Life on tour: planning tours for schools is one thing, but being away with groups brings its own challenges and rewards. MSG’s Jen Ellis tells us in her own words what life’s like leading a school overseas.
Waiting in arrivals for William Allitt School to arrive into Naples Airport filled me with the anticipation for the things to come on this History & Geography tour.
A jam-packed itinerary, which had started to become part my very being. The emails that went to and from various people to get this trip up and running. It all started to feel very real. Sitting behind the computer where you feel in control and organised can not necessarily prepare you for the big wide world.

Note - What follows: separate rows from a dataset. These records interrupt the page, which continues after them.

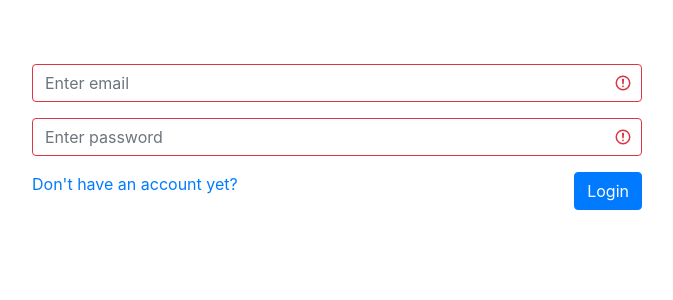
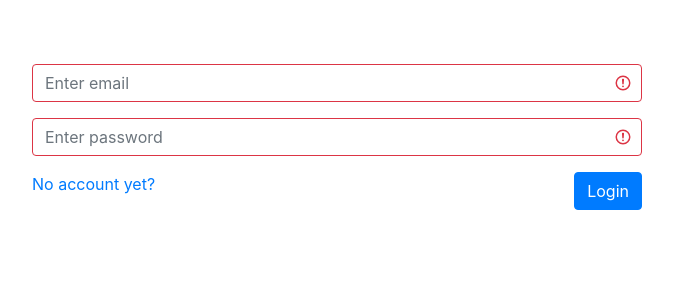
Before and after one commit to get-outdoorsy/practice_3_git, a PHP site: page /login.php in a window 1280 px wide. Shown: the top 300 px of the page, without its empty margins (303-976 px from the left). Run offline with PHP 8.4, Linux system fonts and the light colour scheme.

Commit message:
Update login.php

```diff
--- a/login.php
+++ b/login.php
@@ -23,7 +23,7 @@
 		</div>
 
 		<input type="submit" name="btnLogin" class="btn btn-primary float-right" value="Login"></input>
-		<a href="signup.php">Don't have an account yet?</a>
+		<a href="signup.php">No account yet?</a>
 		<!-- GUMANA KA GITITITITI -->
 	</form>
 	</div>
```
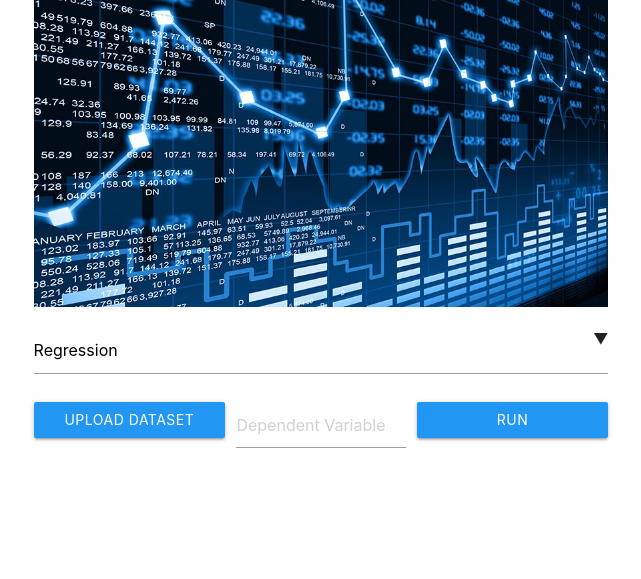
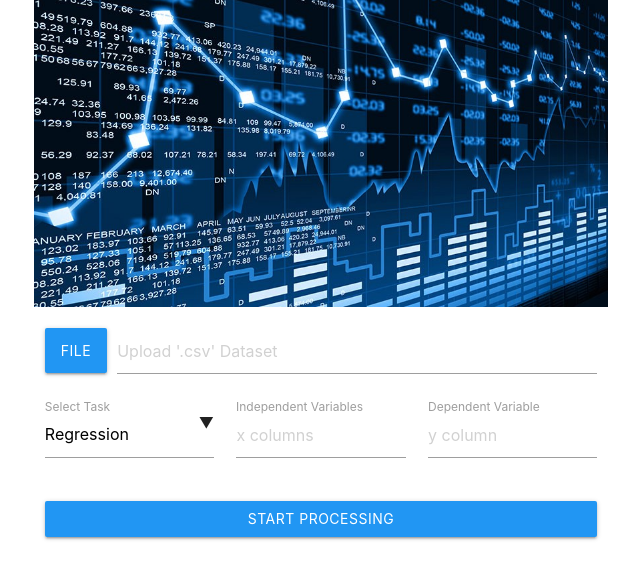
Before and after one commit to Prabhutva-Raj/ml.tools, a Django app: template model_deploy/api/templates/api/index.html in a window 1280 px wide. Shown: the part 116-695 px from the top of the page, without its empty margins (319-960 px from the left). Run offline with Django 3.2, Linux system fonts and the light colour scheme; the template is opened without the code that fills it, so the values that code supplies are empty; some libraries are stand-ins or nearby versions.

Commit message:
Add files via upload

```diff
--- a/model_deploy/api/templates/api/index.html
+++ b/model_deploy/api/templates/api/index.html
@@ -10,7 +10,7 @@
 <body>
   {% include "./navbar.html" %}
 
-      <div class = "container" style="margin-top:4%;">
+  <div class = "container " style="margin-top:4%;margin-bottom:4%">
 
     <div class="row">
       <div class="col m2 s1">
@@ -18,58 +18,69 @@
 
     <div class="col m8 s10 ">
       <img src="{% static 'api/Images/regression.jpeg' %}" class=responsive-img>
-            <div class="input-field col s12">
+      <div class="col s12">
 
         <form name = "formf" action ="{% url 'run' %}" method = "POST" enctype="multipart/form-data">
           {% csrf_token %}
 
+          <div class="file-field input-field">
+          <div class="btn blue">
+            <span>File</span><input type="file" name="filename" required>
+          </div>
+          <div class="file-path-wrapper">
+            <input class="file-path validate" type="text" placeholder="Upload '.csv' Dataset">
+          </div>
+          </div>
+
           <div class="row">
+            <div class="input-field col s4">
               <select name="task" id="task" required>
                 <option disabled>Select your Task</option>
                 <option value="1">Regression</option>
                 <option value="2">Classification</option>
                 <option value="3">Clustering</option>
               </select>
+              <label>Select Task</label>
             </div>
 
-                <div class="row">
-                  <div class="col s4 btn blue waves-effect file-field input-field" style="margin:auto;" >
-                    <input type="file" name="filename" required>Upload Dataset
+            <div class="input-field col s4" >
+              <input name="indep_var" type="number" placeholder= "x columns" required >
+              <label>Independent Variables</label>
             </div>
 
-                  <div class="col s4" >
-                    <input name="dep_var" type="number" placeholder= "Dependent Variable Column" required >
+            <div class="input-field col s4" >
+              <input name="dep_var" type="number" placeholder= "y column" required >
+              <label>Dependent Variable</label>
             </div>
-
-                  <button  class="col s4 btn blue waves-effect" type="submit" style="color:white;">Run</button>
-
-
-                </div>
-              </form>
 
           </div>
 
+          <button  class="col s12 btn blue waves-effect" type="submit" style="color:white;">Start Processing</button>
+
+        </form>
+
+      </div> <!--form div-->
+
       </div>
+
       <div class="col m2 s1">
       </div>
 
     </div>
 
+  </div> <!--container 1 div-->
 
-
-      <!--JavaScript at end of body for optimized loading-->
-
-      <!-- jquery-->
-      <script>
-        $(document).ready(function() {
-          $('select').material_select();
-           $('.sidenav-trigger').sidenav();
-
-         });
-      </script>
+  <div class="container " style="width:90%"> <!--container 2 div-->
+    </div> <!--container 2 div ends-->
 
 
 
 
+  <!--JavaScript and jquery at end of body for optimized loading-->
+  <script>
+    {% include "./scripts.js" %}
+  </script>
+
 </body>
+
 </html>
--- /dev/null
+++ b/model_deploy/api/templates/api/scripts.js
@@ -0,0 +1,5 @@
+$(document).ready(function() {
+  $('select').material_select();
+   $('.sidenav-trigger').sidenav();
+
+ });
```
Lines whose indentation alone changed are shown as unchanged.
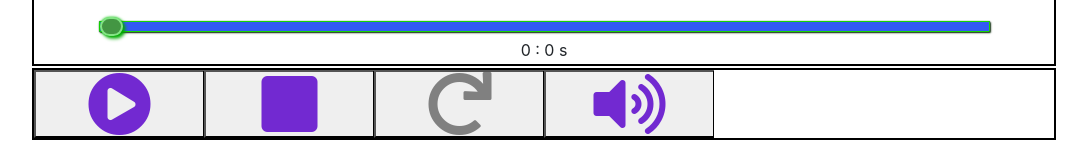
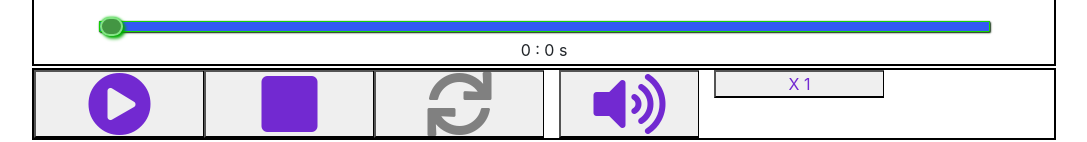
Before and after one commit to valou5940/video-player, a React (Create React App) app in the folder video-player/: page / in a window 1280 px wide. Shown: the part 687-829 px from the top of the page, without its empty margins (96-1183 px from the left). Built offline with nearby package versions, Linux system fonts and the light colour scheme.

Commit message:
Add rate playing component

```diff
--- /dev/null
+++ b/video-player/src/Video/Controls/RateComponent.js
@@ -0,0 +1,25 @@
+import React from "react";
+
+export class RateComponent extends React.Component {
+  constructor(props) {
+    super(props);
+
+    this.handleRate = this.handleRate.bind(this);
+  }
+
+  handleRate() {
+    if (this.props.index + 1 > this.props.rate.length) {
+      this.props.onRate(0);
+    } else {
+      this.props.onRate(this.props.index + 1);
+    }
+  }
+
+  render() {
+    return (
+      <button onClick={this.handleRate}>
+        X {this.props.rate[this.props.index]}
+      </button>
+    );
+  }
+}
--- a/video-player/src/Video/Controls/RepeatComponent.js
+++ b/video-player/src/Video/Controls/RepeatComponent.js
@@ -12,9 +12,9 @@ export class RepeatComponent extends React.Component {
   }
 
   render() {
-    const repeatButtonEnabled = <i className="fas fa-redo fa-4x" />;
+    const repeatButtonEnabled = <i className="fas fa-sync fa-4x" />;
     const repeatButtonDisabled = (
-      <i className="fas fa-redo fa-4x" style={{ color: "gray" }} />
+      <i className="fas fa-sync fa-4x" style={{ color: "gray" }} />
     );
 
     return (
--- a/video-player/src/Video/VideoComponent.js
+++ b/video-player/src/Video/VideoComponent.js
@@ -5,6 +5,7 @@ import { PlayComponent } from "./Controls/PlayComponent";
 import { RepeatComponent } from "./Controls/RepeatComponent";
 import { VolumeComponent } from "./Controls/VolumeComponent";
 import { StopComponent } from "./Controls/StopComponent";
+import { RateComponent } from "./Controls/RateComponent";
 
 export class VideoComponent extends React.Component {
   constructor(props) {
@@ -15,7 +16,9 @@ export class VideoComponent extends React.Component {
       stopProgress: false,
       duration: 0,
       currentTime: 0,
-      volume: 50
+      volume: 50,
+      rate: [1.0, 2.0, 0.5],
+      currentRateIndex: 0
     };
 
     this.playPauseVideo = this.playPauseVideo.bind(this);
@@ -25,6 +28,7 @@ export class VideoComponent extends React.Component {
     this.selectTime = this.selectTime.bind(this);
     this.endVideo = this.endVideo.bind(this);
     this.stopVideo = this.stopVideo.bind(this);
+    this.changeRate = this.changeRate.bind(this);
   }
 
   // get current video time
@@ -95,6 +99,15 @@ export class VideoComponent extends React.Component {
     }
   }
 
+  changeRate(index) {
+    console.log(index);
+    console.log(this.state.rate[index]);
+    this.setState({
+      rate: this.state.rate[index],
+      currentRateIndex: index
+    });
+  }
+
   render() {
     return (
       <div className="container-fluid wrapper">
@@ -144,10 +157,17 @@ export class VideoComponent extends React.Component {
               onRepeat={this.repeatVideo.bind(this)}
             />
           </div>
-          <div className="col-sm-2 volume-buton">
+          <div className="col-sm-2 volume-button">
             <VolumeComponent
               onVolume={this.changeVolume.bind(this)}
               volume={this.state.volume}
+            />
+          </div>
+          <div className="col-sm-2 rate-button">
+            <RateComponent
+              onRate={this.changeRate.bind(this)}
+              rate={this.state.rate}
+              index={this.state.currentRateIndex}
             />
           </div>
         </div>
--- a/video-player/src/index.css
+++ b/video-player/src/index.css
@@ -40,7 +40,8 @@ button {
 .play-button,
 .repeat-button,
 .volume-buton,
-.stop-button {
+.stop-button,
+.rate-button {
   padding: 0 !important;
 }
 
```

I was so excited that my first tour away with a group was to somewhere I had visited previously and loved. It wasn’t difficult to get to students excited when I visited them for a preparation parents evening of things they could expect. I was nervous about wanting the trip to run smoothly and yes, there may have been bumps in the road, but we can’t blame the Romans for the tools that were available to them at the time!
The reason study trips are so important is watching the pieces of the jigsaw fit together. We can read, research and write about history & geography and other subjects in school. However, seeing the ground where the people of Pompeii walked, having the dust from Mount Vesuvius cover your shoes and see the light being bought back to the perished bodies of Herculaneum cannot be measured in the classroom. The adventure, the sights, sounds, laughs with friends, Ice cream and sharing stories are the elements that cannot be planned behind the desk in the office. These are the things that grow and personalise the trip with the memories that last forever. Walking the students down the street from their hotel to watch traditional Italian music being played really is delivering the unexpected.
Not only do we now have a shared experience with people who were strangers when waving the ‘Let’s Get Touring’ card at. But leaving the group outside Naples Archaeological Museum to the chorus of goodbyes and thank you and seeing the delight, yet slightly tired faces was worth all the hard work.
And as Pliny the Elder said on his Pompeii rescue mission – ‘Fortune Favours the brave’.